A Danish game maker is being sued by a Catholic organisation over the name of one of its products. Dema Games released the card game ‘Opus Dei: Existence After Religion’ in 2009 under Danish copyright laws. But the move has since prompted legal action from the Opus Dei organisation, a powerful body affiliated with the Roman Catholic Church.
The Catholic group Opus Dei, which means ‘work of God’, was started in Spain in the late 1920s and gained official recognition from the Vatican in 1950.
The game maker has no right to use the name, according to the Opus Dei’s spokesperson Joanna Engstedt. The group has demanded that Danish officials remove the disputed game from copyright records, and is seeking some DKK 300,000 (EUR 40,000) in damages.
However, Dema Games has since stated via its Facebook page, “No one entity can claim sole rights to religious concepts of any kind.”
The company’s lawyer, Janne Glaese, told the Associated Press, “These are far-reaching demands. In our view, you cannot get the right to a common concept like Opus Dei, which can be equated with … other religious concepts like hallelujah.”
This is not the first time in recent years that the Opus Dei group has complained about the use of its image.
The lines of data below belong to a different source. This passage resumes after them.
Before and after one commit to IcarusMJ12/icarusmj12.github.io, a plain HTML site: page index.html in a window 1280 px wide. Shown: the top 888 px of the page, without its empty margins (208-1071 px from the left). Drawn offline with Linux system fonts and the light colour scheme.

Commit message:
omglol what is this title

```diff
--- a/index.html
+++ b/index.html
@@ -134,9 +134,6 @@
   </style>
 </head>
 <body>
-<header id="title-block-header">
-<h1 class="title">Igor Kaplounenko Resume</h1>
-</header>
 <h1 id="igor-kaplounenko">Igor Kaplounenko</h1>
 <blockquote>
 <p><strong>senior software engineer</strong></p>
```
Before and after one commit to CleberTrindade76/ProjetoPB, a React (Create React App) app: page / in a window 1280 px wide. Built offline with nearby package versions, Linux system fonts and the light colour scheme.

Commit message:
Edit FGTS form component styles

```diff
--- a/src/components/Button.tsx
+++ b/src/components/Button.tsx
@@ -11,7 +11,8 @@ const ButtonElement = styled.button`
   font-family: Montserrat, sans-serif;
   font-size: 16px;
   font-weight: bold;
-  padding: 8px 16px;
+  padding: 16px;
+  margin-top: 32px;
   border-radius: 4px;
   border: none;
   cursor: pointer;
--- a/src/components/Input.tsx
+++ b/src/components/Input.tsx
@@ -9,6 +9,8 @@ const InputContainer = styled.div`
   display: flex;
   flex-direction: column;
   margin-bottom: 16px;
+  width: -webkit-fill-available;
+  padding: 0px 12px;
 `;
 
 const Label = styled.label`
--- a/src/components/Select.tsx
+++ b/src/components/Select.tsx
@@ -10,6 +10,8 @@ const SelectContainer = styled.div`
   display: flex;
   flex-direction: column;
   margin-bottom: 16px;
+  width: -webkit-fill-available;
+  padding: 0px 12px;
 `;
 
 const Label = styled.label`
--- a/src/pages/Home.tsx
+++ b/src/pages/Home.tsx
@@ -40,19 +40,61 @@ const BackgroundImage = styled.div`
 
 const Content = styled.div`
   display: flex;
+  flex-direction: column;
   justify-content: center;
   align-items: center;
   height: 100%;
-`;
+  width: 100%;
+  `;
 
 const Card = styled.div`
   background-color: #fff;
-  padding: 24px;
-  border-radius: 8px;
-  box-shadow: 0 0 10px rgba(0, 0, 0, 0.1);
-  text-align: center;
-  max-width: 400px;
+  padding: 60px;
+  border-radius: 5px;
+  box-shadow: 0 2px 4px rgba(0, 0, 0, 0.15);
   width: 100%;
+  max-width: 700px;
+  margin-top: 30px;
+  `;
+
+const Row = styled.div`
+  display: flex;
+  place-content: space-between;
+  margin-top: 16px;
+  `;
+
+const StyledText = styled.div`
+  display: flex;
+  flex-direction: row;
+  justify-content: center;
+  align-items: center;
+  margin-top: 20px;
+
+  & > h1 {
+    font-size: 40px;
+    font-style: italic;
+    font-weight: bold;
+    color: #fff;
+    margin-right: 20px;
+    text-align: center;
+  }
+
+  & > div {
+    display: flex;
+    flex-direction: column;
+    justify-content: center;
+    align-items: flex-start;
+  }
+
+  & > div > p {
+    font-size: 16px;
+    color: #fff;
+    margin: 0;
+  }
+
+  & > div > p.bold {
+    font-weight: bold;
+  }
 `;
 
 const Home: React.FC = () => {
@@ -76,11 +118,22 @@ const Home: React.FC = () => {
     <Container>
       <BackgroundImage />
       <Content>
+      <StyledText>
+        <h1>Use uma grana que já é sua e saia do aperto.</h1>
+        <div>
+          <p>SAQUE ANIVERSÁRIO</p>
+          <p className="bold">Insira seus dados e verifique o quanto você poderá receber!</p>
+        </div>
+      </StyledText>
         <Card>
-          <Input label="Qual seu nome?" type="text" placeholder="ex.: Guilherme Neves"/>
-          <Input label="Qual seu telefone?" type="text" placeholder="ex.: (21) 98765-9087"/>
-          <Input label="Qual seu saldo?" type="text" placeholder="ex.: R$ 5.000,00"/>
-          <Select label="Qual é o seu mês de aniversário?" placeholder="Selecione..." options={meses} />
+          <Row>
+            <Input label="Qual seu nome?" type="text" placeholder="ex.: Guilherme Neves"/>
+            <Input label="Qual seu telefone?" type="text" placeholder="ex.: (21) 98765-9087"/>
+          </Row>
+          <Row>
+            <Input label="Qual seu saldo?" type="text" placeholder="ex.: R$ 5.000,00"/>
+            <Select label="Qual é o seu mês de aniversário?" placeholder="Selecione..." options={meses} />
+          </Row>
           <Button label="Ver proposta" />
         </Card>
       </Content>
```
After the 2003 release of Dan Brown’s best-selling novel ‘The Da Vinci Code’ – which depicted the organisation as a corrupt band of Catholic priests – Opus Dei released the following statement: “It would be irresponsible to form any opinion of Opus Dei based on reading The Da Vinci Code.”
However, the group did not seek legal action against the best-selling author.